Procter & Gamble (NYSE:PG) recently lowered its guidance for sales and earnings growth for FY 2014 (fiscal year ends in June) due to unfavorable exchange rate movements in many developing economies and policy changes by the Venezuelan government. The world’s leading consumer goods company expects currency translation effects to reduce all-in sales (accounting for the impact of currency movements) by 2%–3%. However, it maintained its guidance of 3%–4% growth for organic sales (excludes the impact of foreign currency movements). Consequently, all-in sales are now expected to register up to 2% growth compared to the initial forecast of 1%–2% growth. 
P&G expects the currency movement to also negatively impact core earnings per share growth.
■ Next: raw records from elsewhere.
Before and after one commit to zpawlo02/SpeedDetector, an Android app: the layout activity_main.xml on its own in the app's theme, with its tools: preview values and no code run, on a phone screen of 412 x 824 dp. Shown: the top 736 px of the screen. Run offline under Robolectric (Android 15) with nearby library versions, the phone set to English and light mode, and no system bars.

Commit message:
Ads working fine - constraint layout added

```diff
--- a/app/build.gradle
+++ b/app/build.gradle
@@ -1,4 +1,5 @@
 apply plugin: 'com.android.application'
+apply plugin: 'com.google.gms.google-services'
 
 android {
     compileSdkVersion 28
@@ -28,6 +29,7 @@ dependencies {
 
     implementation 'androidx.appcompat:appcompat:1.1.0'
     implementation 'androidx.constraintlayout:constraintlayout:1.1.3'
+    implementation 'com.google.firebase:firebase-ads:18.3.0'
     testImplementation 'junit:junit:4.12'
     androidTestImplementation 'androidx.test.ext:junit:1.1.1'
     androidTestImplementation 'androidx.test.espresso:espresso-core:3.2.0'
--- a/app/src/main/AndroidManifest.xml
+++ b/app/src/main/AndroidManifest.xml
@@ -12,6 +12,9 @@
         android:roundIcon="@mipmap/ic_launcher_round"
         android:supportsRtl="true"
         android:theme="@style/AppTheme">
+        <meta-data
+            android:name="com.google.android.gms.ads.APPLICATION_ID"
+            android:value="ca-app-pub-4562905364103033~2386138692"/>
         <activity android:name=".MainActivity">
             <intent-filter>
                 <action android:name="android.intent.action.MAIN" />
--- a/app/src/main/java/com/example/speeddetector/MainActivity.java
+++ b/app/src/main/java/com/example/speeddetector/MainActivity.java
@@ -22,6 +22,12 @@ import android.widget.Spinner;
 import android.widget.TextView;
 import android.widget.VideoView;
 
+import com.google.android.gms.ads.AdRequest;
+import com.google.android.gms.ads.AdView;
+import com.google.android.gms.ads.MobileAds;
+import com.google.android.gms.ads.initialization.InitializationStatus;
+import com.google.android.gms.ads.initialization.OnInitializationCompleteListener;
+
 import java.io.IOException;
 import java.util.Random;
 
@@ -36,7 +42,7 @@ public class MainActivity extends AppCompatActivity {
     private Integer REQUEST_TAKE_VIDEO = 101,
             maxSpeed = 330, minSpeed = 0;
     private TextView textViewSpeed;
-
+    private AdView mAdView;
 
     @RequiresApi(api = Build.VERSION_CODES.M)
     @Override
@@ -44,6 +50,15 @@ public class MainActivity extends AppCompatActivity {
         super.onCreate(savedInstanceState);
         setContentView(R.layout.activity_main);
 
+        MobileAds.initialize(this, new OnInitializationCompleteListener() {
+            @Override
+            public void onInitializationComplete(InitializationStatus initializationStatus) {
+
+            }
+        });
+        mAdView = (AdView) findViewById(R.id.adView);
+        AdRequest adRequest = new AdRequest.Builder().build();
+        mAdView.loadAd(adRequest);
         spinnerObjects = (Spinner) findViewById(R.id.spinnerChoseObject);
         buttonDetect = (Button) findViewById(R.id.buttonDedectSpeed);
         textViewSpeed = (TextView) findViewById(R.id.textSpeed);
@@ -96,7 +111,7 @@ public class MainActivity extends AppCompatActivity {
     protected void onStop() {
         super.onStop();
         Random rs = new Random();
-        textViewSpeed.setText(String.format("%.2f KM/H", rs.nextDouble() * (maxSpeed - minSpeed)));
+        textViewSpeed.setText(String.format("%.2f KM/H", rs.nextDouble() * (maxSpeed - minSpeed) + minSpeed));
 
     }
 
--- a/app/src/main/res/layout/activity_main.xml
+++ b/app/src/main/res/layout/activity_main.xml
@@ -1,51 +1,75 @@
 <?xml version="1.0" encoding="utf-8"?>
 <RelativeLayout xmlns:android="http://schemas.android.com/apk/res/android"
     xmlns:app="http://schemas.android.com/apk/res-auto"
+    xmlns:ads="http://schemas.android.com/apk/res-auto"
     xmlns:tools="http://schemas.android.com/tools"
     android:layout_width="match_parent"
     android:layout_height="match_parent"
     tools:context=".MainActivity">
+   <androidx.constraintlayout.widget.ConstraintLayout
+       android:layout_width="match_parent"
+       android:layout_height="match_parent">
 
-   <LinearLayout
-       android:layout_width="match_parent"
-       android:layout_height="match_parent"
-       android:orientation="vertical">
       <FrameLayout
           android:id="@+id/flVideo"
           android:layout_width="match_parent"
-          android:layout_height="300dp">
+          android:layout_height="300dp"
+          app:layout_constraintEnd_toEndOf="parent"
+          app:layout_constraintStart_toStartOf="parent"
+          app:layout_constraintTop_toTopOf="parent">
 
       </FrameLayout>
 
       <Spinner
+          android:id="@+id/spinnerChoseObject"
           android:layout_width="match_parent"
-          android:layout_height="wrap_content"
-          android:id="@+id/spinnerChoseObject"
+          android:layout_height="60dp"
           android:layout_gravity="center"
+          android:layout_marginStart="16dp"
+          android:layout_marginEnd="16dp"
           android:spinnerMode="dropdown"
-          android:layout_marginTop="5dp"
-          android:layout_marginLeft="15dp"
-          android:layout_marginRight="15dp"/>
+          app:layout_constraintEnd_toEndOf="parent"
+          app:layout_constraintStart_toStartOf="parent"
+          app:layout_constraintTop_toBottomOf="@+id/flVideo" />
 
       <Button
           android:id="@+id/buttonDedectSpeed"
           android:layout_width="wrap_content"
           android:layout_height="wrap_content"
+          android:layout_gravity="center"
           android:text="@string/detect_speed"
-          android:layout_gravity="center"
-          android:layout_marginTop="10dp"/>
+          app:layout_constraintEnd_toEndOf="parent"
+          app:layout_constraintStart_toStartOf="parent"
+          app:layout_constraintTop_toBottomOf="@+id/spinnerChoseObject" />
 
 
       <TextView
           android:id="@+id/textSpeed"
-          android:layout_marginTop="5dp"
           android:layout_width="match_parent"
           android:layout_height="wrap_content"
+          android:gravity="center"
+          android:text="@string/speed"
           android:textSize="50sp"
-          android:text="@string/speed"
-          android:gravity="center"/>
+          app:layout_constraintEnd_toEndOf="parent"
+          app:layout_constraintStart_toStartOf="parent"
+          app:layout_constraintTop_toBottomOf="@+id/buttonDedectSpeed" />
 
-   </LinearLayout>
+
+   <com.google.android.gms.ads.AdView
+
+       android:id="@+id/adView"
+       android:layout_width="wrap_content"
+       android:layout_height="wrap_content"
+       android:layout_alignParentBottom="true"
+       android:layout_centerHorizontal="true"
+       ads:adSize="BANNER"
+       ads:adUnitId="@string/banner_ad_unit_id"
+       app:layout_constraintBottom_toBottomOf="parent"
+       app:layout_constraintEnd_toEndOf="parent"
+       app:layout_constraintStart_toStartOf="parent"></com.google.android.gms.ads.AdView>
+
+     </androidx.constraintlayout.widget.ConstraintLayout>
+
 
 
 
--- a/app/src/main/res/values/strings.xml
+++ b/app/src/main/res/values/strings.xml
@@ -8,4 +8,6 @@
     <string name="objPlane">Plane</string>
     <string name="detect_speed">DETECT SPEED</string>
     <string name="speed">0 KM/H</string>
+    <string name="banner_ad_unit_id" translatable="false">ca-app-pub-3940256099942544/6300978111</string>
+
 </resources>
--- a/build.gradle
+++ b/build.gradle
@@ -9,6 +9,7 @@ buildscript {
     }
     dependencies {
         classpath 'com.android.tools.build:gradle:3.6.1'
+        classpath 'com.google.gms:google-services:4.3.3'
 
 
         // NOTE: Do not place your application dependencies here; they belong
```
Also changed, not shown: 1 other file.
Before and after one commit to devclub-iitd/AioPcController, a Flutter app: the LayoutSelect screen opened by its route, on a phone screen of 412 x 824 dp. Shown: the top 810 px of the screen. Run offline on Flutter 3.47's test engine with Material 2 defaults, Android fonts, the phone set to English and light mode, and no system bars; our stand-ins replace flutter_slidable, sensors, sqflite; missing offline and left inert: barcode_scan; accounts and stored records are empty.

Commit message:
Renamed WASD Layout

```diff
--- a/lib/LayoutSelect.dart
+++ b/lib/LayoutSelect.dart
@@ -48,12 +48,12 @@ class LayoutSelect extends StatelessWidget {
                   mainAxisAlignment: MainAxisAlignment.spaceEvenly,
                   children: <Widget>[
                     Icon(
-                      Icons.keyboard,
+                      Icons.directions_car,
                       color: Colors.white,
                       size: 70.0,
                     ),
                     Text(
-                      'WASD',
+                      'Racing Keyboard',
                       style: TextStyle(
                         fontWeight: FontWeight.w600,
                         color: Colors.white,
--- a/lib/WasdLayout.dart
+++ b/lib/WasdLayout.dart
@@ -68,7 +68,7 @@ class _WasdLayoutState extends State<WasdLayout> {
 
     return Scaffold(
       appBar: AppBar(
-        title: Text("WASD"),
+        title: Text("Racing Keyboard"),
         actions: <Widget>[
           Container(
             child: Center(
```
Core earnings include the effect of foreign exchange movements but exclude the impact of certain one-time charges. The company forecasts core earnings per share to grow in the range of 3%–5%, lower than its initial guidance of 5%–7% growth. 
Lately, many developing countries such as Brazil, Russia, South Africa, Argentina and Turkey have witnessed their currencies depreciate relative to the US dollar. This has negatively weighed on the income statements and balance sheets of many American firms that have significant operations outside of the U.S. The currency devaluation has also created inflationary pressures on many markets, because of which buyers have reduced their consumption.
- P&G 2016Q3 Earnings Review
- Here’s What to Expect From P&G’s Q3 Earnings
- Procter & Gamble’s Q2 Organic Sales Growth Returns to Positive Territory on Pricing; Profits Jump on Productivity Improvements
- Innovation May Well Have Driven P&G’s Organic Growth Back to Positive Territory in Q2
- Here’s Why Procter & Gamble Should Not Break Up
- Here Are Ralph Lauren’s Key Growth Drivers
Towards the end of 2013, Unilever’s CEO, Paul Polman, announced at the World Wildlife Fund Duke of Edinburgh Conservation Awards that this slowdown in emerging economies will stay for a long period.  P&G derives about 40% of its revenues from emerging markets, lower than its close rivals Unilever (NYSE:UL) and Colgate-Palmolive (NYSE:CL). However, the company is now looking to enhance its presence in these markets as they continue to grow faster than developed economies. We believe that a prolonged slowdown could hamper P&G’s expansion plans, and consequently its growth trajectory.
Our price estimate of $70 for Procter & Gamble’s stock marks our valuation at a discount of about 10% to the current market price.Notes:
- P&G Updates Earnings Projections to Reflect Significant Currency Exchange Rate Movements, P&G Investor Relations Website, February 11, 2014 [↩] [↩]
- Unilever CEO Says Emerging Market Slowdown to Last for Years, Bloomberg, December 2013 [↩]